| Work task |
Repeat all the records exactly, omitting pictures.

(Revision comparison data)
* * * * * * *
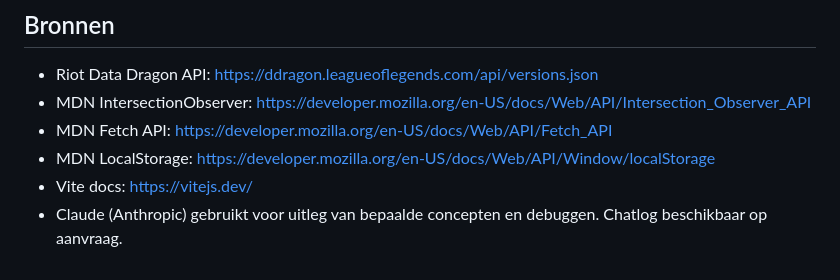
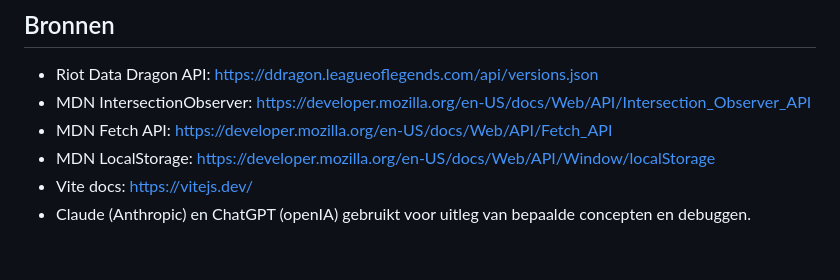
Before and after one commit to durandenis667-source/web-advenced, a Markdown page: README.md, the part around the change. Drawn GitHub-style.

```diff
--- a/README.md
+++ b/README.md
@@ -140,4 +140,4 @@ lol-explorer/
 - MDN Fetch API: https://developer.mozilla.org/en-US/docs/Web/API/Fetch_API
 - MDN LocalStorage: https://developer.mozilla.org/en-US/docs/Web/API/Window/localStorage
 - Vite docs: https://vitejs.dev/
-- Claude (Anthropic) gebruikt voor uitleg van bepaalde concepten en debuggen. Chatlog beschikbaar op aanvraag.
+- Claude (Anthropic) en ChatGPT (openIA) gebruikt voor uitleg van bepaalde concepten en debuggen.
```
* * * * * * *
| Solved problem |
Before and after one commit to durandenis667-source/web-advenced, a Markdown page: README.md, the part around the change. Drawn GitHub-style.

```diff
--- a/README.md
+++ b/README.md
@@ -140,4 +140,4 @@ lol-explorer/
 - MDN Fetch API: https://developer.mozilla.org/en-US/docs/Web/API/Fetch_API
 - MDN LocalStorage: https://developer.mozilla.org/en-US/docs/Web/API/Window/localStorage
 - Vite docs: https://vitejs.dev/
-- Claude (Anthropic) gebruikt voor uitleg van bepaalde concepten en debuggen. Chatlog beschikbaar op aanvraag.
+- Claude (Anthropic) en ChatGPT (openIA) gebruikt voor uitleg van bepaalde concepten en debuggen.
```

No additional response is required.